BENGALURU: There are engineers, and there is the paper engineer – a rare breed that uses basic tools like scissors, paper, glue and knives to make pop-up books. I always assumed pop-up books were only for kids, but then I realised that they are just as fun for adults too! I rediscovered the pop-up book after having a deeper appreciation of the engineering involved.
Pop-up books or Movable books have existed since the Middle Ages. The earliest example is a manuscript dating to 1121, titled Liber Floridus, that illustrates the orbits of the planets around Earth. The top part of the page folds up as a gatefold to reveal the complete illustration.
Pop-up books now have some of the most intricately crafted paper scenes from classic literature to abstract art, cultural icons to poetry, wondrous creatures and mind-bending alphabets – each book will take you on a journey through the sophisticated, multisensory world of these paper scenes.
Matthew Reinhart is one of the masters in this field with his Star Wars: A Pop-up Guide to the Galaxy making it to the New York Times bestseller list in 2007. Creating a pop-up book can take up to two years and Reinhart has produced several, on subjects ranging from dinosaurs to Harry Potter. Although most pop-up books are now produced in China, Thailand and Laos, they have a global reach and retain their niche readership despite their steep prices.
Robert Sabuda is another master, who created Alice in Wonderland. I have opened the book so often that a small piece of paper inevitably jets out when I try to close it. It’s one thing to open a pop-up book: it’s another to close it!
Ellen G K Rubin is considered the final authority on pop-up books. Ellen had just completed her exhibition at Grolier Club and she very generously explained to me the history of pop-up books and her own journey as a collector. She discovered pop-up books while reading to her two sons – one was on trucks and the other, on dinosaurs. For someone who went to Yale School of Medicine and is a trained microbiologist, her esoteric passion may seem odd but she says that pop-up books are a better conversation topic at a cocktail party than bone marrow transplants!

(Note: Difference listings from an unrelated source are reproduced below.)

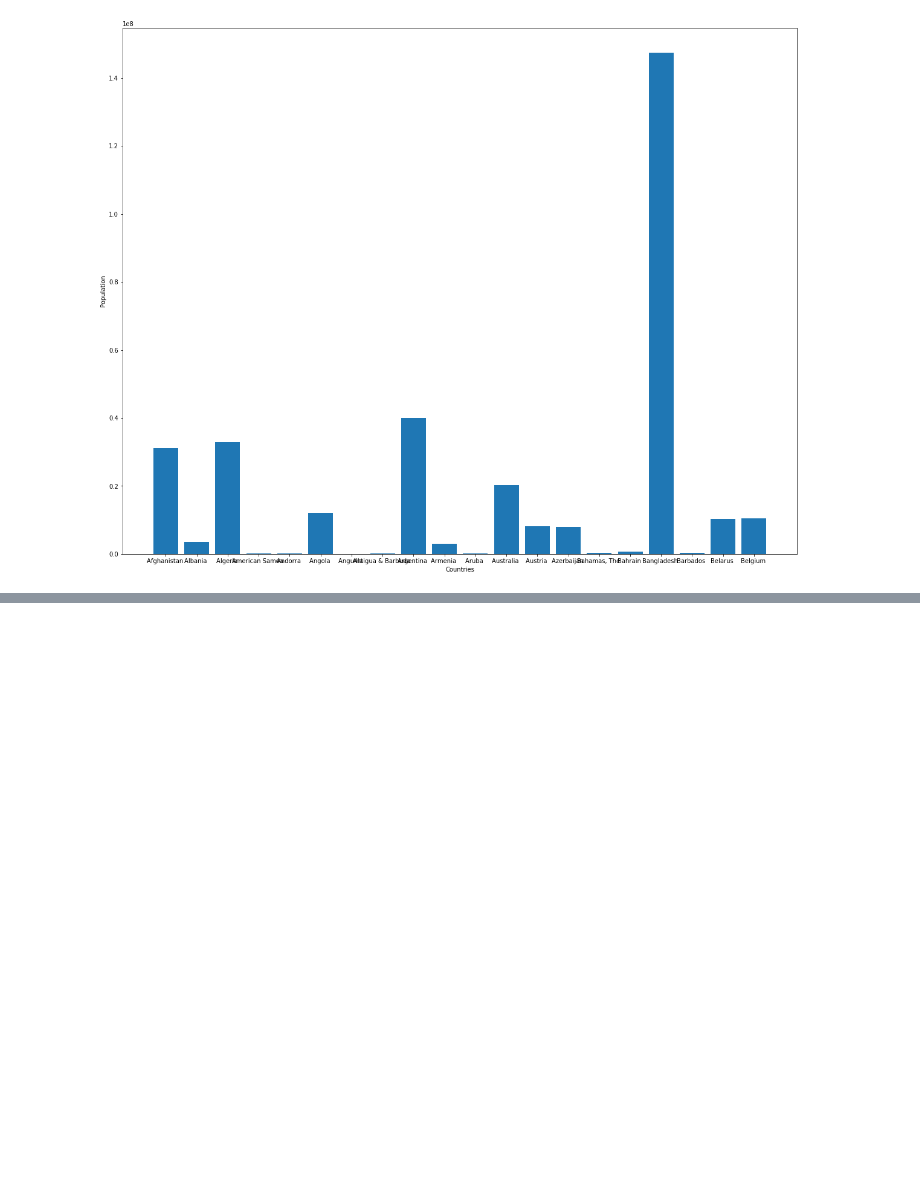
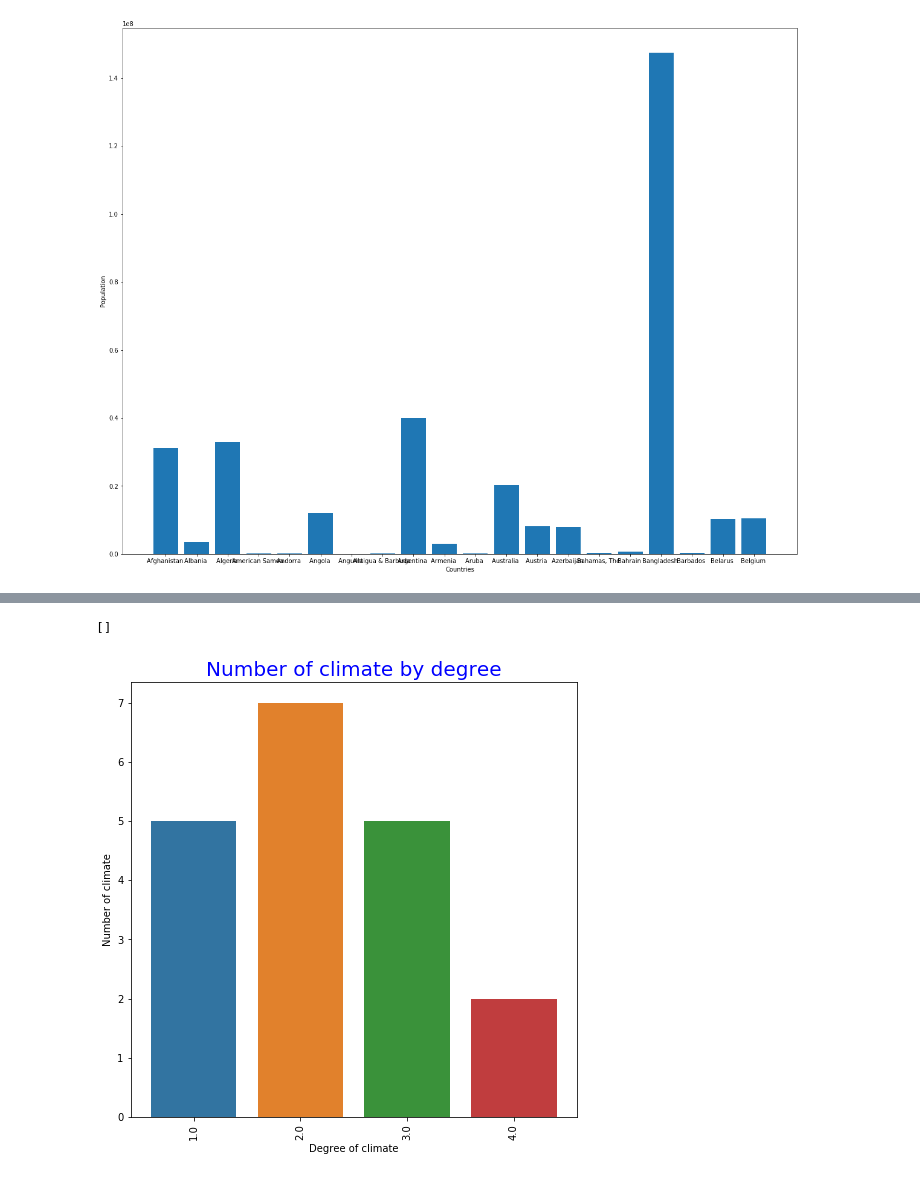
Before and after one commit to ArslanAliAwan/CountriesoftheWorld, a Jupyter notebook: countriesfile.ipynb, the cells around one changed output, grey strips where cells are left out. Cells and saved outputs as stored; diff of their text form; code cells hidden in the pictures; blank space fills up the shorter version.

```diff
--- a/countriesfile.ipynb
+++ b/countriesfile.ipynb
@@ -177,0 +208,23 @@ plt.show()
+# %%
+climate = data['Climate'].value_counts()
+plt.figure(figsize=(8,8))
+sns.barplot(x=climate.index,y=climate.values)
+plt.xticks(rotation=90)
+plt.xlabel('Degree of climate')
+plt.ylabel('Number of climate')
+plt.title('Number of climate by degree',color = 'blue',fontsize=20)
+plt.plot()
+
+
+# climate = data["Climate"].value_counts()
+# plt.figure(figsize=(10,7))
+# sns.barplot(x=climate.index,y=climate.values)
+# plt.xticks(rotation=90)
+# plt.ylabel('Number of climate')
+# plt.xlabel('Degree of climate')
+# plt.title('Number of climate by degree',color = 'blue',fontsize=20)
+
+# plt.plot()
+# %% [output]
+[]
+[figure, added]
```
Also changed, not shown: parts of 7 cells of this notebook.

Since she discovered movable books more than 25 years ago, Ellen Rubin has accumulated more than 11,000 books and thousands of uncatalogued movable ephemera. She now lectures and writes about her books, conducts workshops, curates exhibitions and hosts her website, The Popuplady (popuplady.com), to disseminate information on the subject. Her speech ‘A History of Pop-up and Movable Books: 700 Years of Paper Engineering’ (available on YouTube) is the best source of information on the subject. When I asked her what she would do with her collection, she said she is in the process of choosing an institution that can house it. Her mantra is ‘shop and share’!
Animated Advertising is a lively look at an underexplored niche in the history of American marketing, graphic design and paper engineering. Drawing from Rubin’s extensive collection, the book, illustrated with 250 colour images, demonstrates how animated and dimensional paper devices have been used throughout US and European history to promote products, art, entertainment, and ideas. Rubin’s diverse examples of historical paper pop-ups show how they leaped from the pack of standard marketing materials to catch the eye of clientele and inform them about the products.
The Movable Book Society presents the Meggendorfer Prize for Best Paper Engineering for the most outstanding commercially published pop-up or movable book at its biennial conference. In an increasingly digital world, making handmade pop-up books can be a great hobby. You can explore various online tutorials (check out Mathew Reinhart’s online pop-up-tutorials) to learn hand craftsmanship and drive your creativity. Consider making your own pop-up cards or even books as gifts for your loved ones!